What you are asked to do ▸ Work through the data line by line, gathering every line that has the word "from".

──────── Records shown ────────

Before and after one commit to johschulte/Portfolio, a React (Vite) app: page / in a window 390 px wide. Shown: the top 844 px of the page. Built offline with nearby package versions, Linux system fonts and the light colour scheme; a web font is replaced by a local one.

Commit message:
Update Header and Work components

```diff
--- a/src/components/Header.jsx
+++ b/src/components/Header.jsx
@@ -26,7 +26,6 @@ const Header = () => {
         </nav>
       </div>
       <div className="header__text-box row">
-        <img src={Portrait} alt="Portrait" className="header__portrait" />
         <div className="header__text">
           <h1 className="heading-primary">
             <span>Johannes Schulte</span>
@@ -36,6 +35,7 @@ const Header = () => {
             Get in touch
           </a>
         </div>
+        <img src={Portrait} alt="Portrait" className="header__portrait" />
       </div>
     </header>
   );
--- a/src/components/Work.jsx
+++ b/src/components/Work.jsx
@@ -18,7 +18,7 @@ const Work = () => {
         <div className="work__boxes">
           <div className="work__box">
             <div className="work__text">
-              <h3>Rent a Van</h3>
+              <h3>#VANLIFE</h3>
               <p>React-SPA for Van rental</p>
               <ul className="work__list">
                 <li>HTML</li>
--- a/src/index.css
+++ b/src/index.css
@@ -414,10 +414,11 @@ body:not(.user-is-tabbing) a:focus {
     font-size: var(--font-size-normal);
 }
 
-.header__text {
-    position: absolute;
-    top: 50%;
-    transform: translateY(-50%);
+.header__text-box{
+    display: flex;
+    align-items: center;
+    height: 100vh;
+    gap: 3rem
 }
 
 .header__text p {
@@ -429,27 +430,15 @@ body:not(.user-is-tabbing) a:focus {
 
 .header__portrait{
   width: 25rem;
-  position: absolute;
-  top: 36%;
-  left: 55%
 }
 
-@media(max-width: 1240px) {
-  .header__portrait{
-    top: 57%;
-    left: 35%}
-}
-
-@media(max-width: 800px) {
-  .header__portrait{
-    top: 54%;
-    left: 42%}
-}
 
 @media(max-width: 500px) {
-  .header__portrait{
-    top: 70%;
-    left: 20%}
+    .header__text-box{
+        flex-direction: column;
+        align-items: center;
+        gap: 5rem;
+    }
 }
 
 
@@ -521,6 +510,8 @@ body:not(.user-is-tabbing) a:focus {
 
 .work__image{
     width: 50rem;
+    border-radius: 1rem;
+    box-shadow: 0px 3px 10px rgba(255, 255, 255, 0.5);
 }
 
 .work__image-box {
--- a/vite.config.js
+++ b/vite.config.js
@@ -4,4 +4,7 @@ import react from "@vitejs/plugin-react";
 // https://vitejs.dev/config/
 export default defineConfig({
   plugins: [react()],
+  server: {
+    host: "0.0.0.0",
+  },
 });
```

────────
──────── Records shown ────────

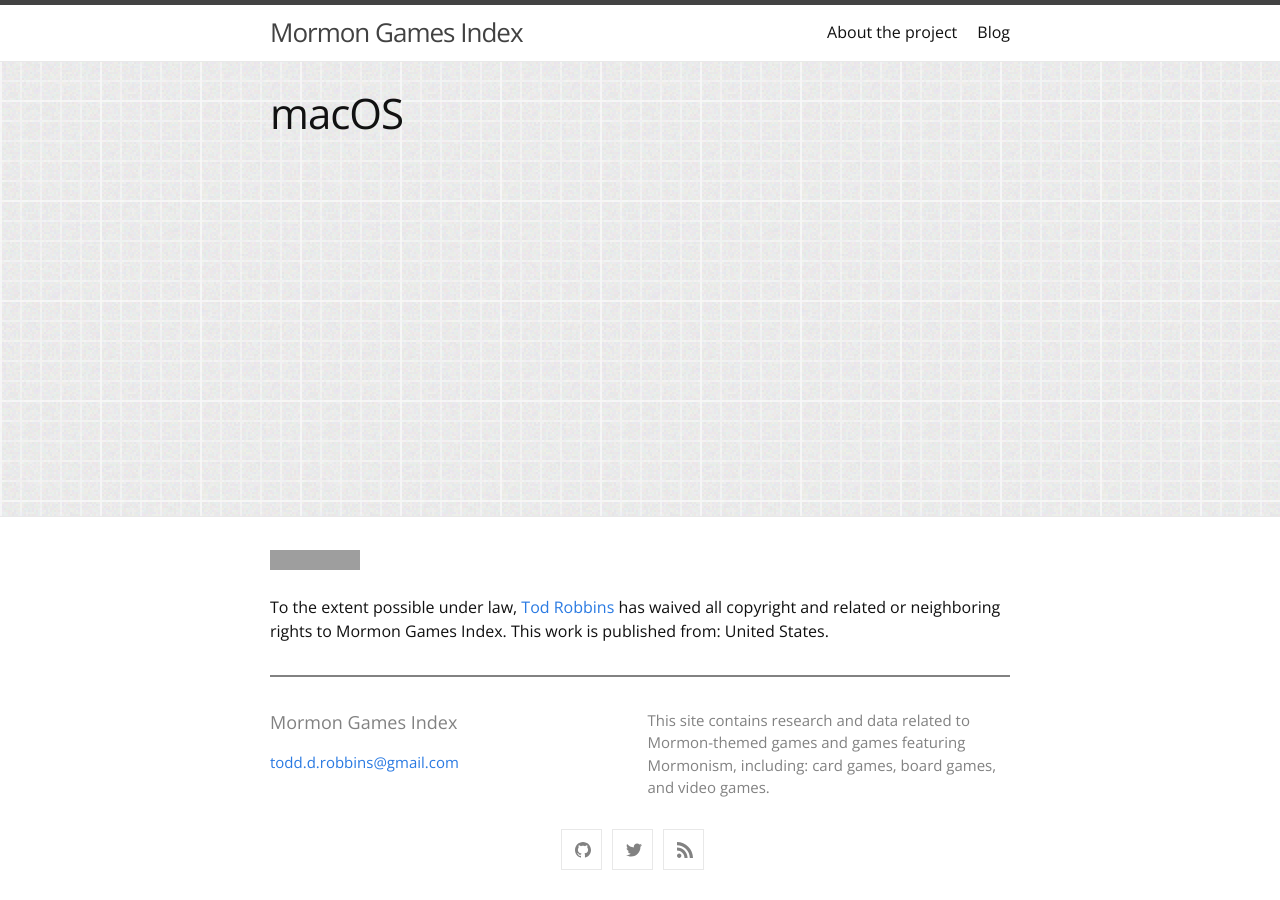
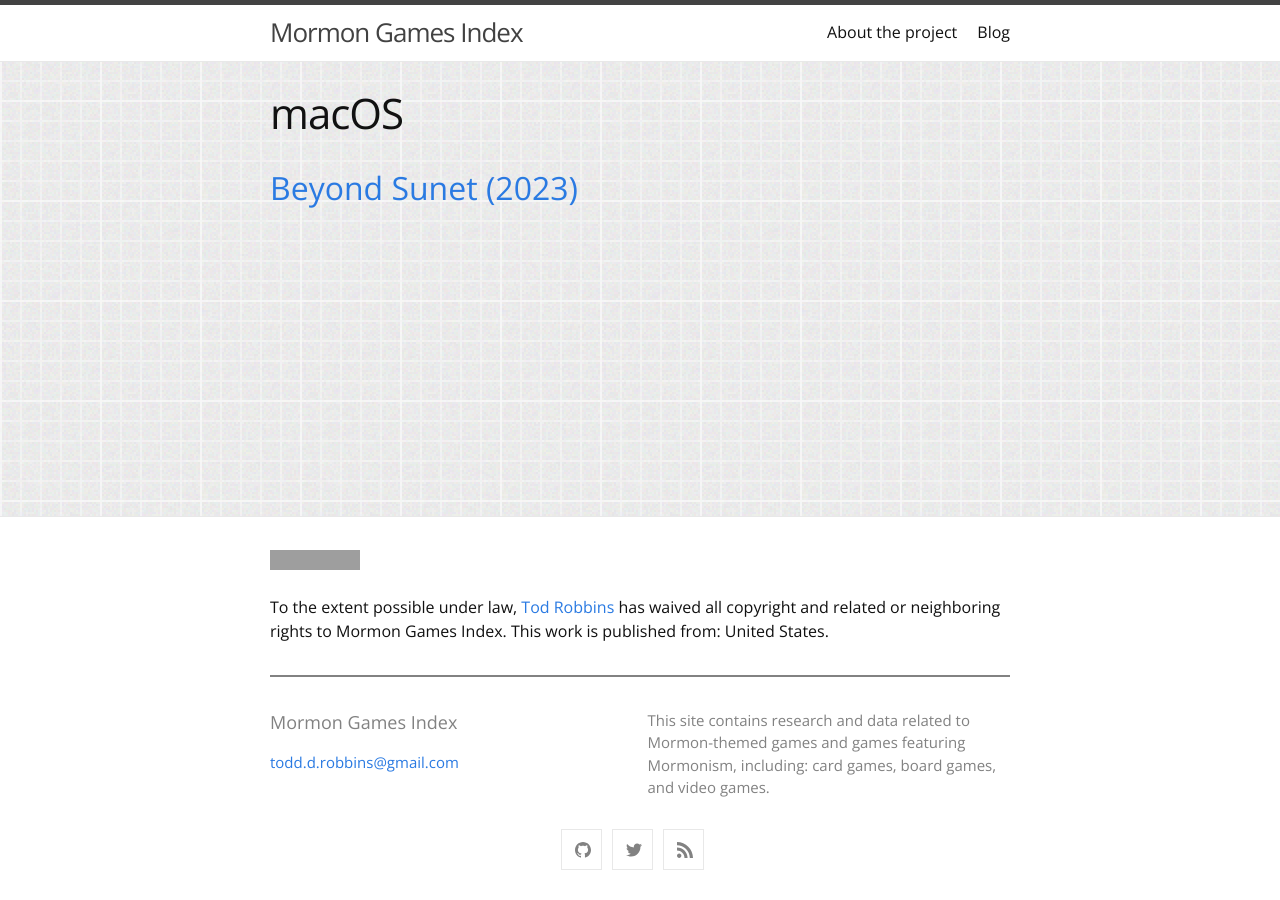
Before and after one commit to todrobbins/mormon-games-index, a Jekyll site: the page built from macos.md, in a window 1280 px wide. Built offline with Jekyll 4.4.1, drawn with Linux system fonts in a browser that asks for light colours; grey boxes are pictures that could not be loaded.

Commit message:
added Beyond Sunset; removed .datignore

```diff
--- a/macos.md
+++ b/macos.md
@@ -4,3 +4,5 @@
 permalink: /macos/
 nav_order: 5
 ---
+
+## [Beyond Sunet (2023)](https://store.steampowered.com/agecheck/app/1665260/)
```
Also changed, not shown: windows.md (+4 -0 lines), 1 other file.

────────
──────── Records shown ────────

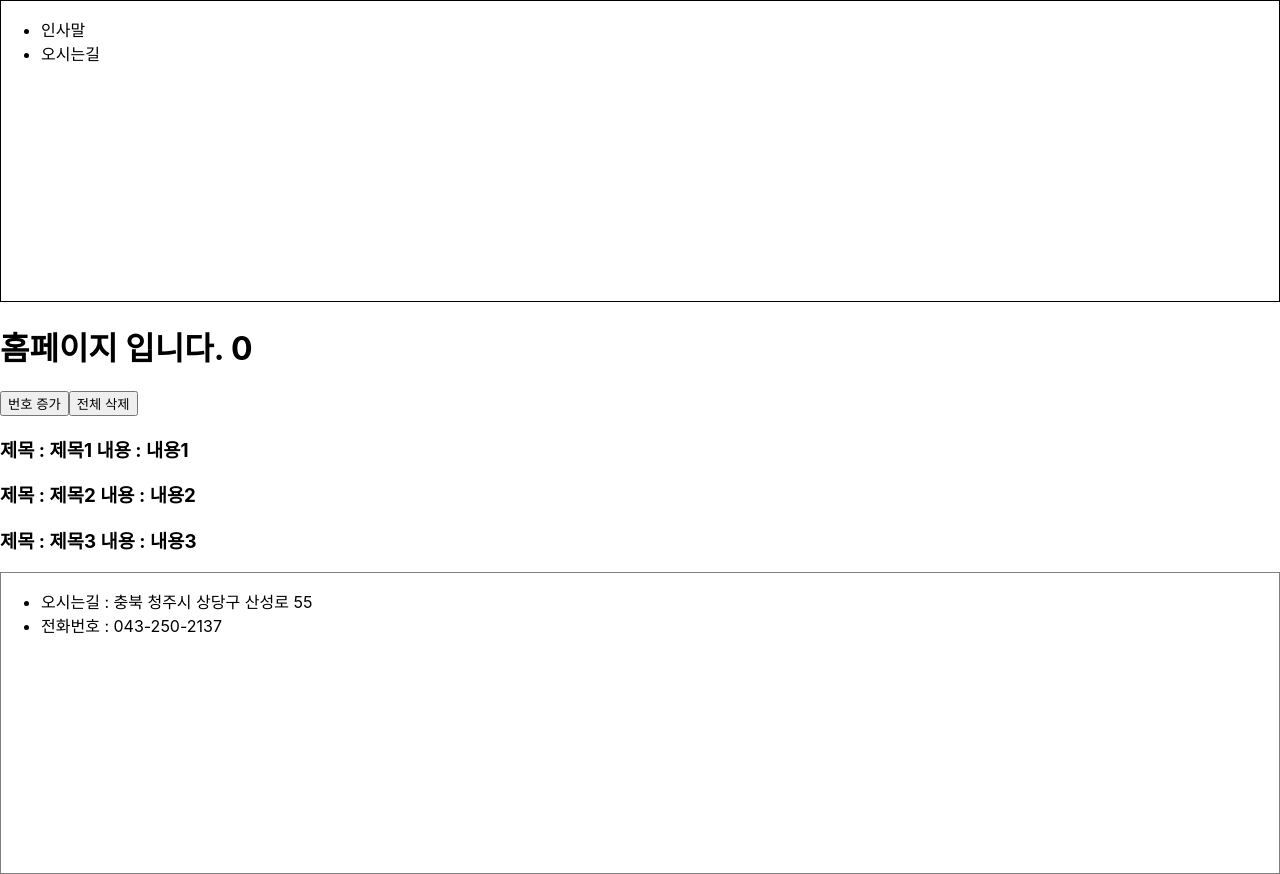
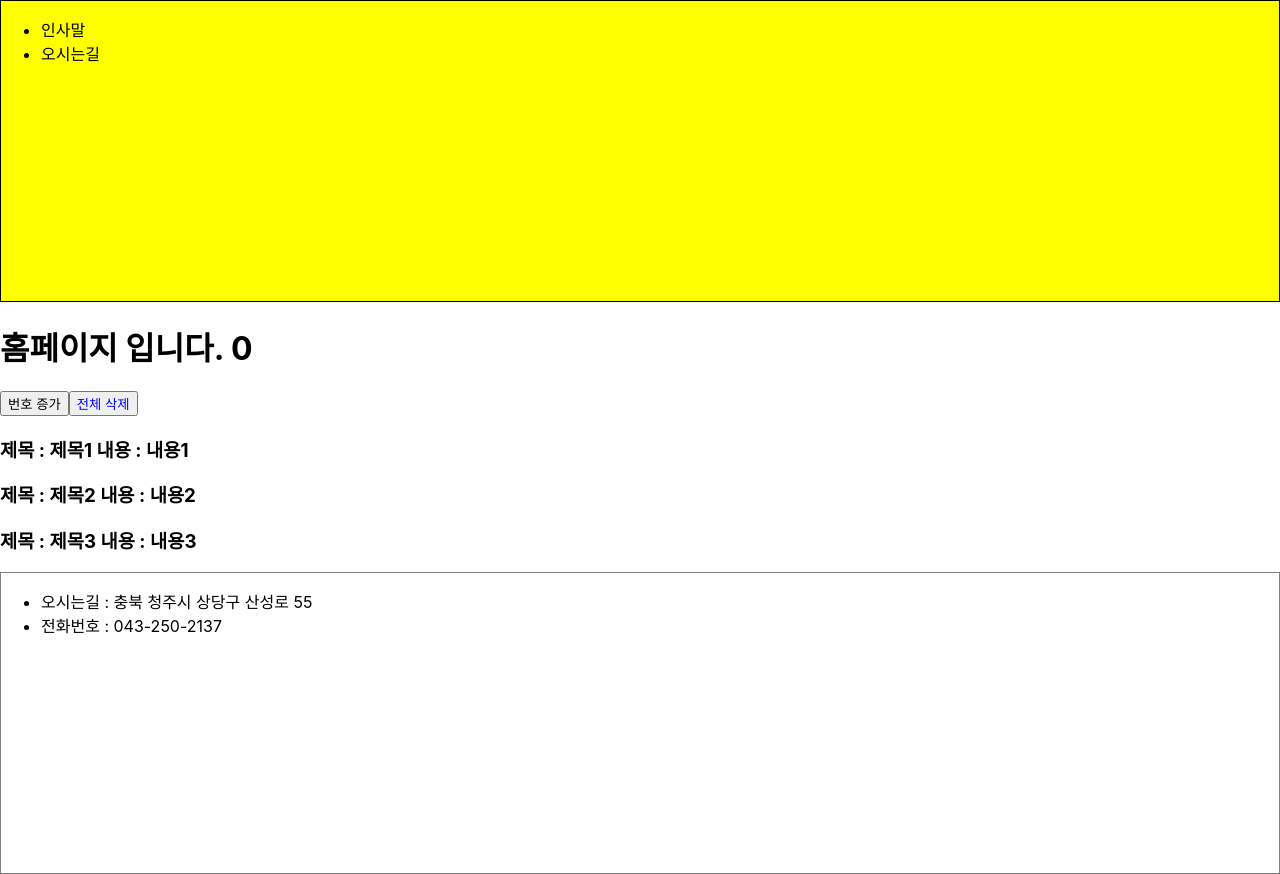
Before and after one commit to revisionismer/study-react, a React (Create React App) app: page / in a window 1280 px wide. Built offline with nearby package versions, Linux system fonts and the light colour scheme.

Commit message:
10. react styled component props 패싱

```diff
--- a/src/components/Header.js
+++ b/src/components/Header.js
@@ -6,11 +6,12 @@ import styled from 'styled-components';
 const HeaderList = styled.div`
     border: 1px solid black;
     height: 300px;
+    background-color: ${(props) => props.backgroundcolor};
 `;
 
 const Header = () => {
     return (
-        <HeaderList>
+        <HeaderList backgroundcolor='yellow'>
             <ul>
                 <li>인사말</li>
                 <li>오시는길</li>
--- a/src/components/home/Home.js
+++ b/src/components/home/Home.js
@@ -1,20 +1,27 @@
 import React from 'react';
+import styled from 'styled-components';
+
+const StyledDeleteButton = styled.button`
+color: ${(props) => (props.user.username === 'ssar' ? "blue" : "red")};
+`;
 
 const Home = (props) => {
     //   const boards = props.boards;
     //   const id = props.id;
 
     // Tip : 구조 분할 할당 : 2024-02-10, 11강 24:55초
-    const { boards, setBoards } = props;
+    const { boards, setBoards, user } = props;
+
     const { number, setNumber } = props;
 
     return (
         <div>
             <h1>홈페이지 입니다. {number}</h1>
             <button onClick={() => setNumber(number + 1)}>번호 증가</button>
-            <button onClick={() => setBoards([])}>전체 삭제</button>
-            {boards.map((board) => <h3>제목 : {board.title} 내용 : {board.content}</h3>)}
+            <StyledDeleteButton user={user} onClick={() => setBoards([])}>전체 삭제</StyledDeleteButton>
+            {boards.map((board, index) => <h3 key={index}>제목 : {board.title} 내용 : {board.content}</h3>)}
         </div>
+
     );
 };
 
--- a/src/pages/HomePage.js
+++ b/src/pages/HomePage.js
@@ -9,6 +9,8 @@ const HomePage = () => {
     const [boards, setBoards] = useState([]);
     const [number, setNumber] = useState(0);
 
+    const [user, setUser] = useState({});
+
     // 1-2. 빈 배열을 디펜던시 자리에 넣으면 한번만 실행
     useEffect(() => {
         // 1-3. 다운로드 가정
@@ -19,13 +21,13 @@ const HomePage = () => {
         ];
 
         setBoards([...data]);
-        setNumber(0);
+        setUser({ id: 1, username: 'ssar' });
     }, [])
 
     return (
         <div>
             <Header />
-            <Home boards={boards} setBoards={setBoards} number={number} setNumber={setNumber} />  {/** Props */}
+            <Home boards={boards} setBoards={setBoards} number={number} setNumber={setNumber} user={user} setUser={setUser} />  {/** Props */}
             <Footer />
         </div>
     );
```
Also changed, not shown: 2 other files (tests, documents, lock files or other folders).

────────

Written solution ▸
@@ -4,4 +4,7 @@ import react from "@vitejs/plugin-react";
Before and after one commit to todrobbins/mormon-games-index, a Jekyll site: the page built from macos.md, in a window 1280 px wide. Built offline with Jekyll 4.4.1, drawn with Linux system fonts in a browser that asks for light colours; grey boxes are pictures that could not be loaded.
@@ -6,11 +6,12 @@ import styled from 'styled-components';
 import React from 'react';
+import styled from 'styled-components';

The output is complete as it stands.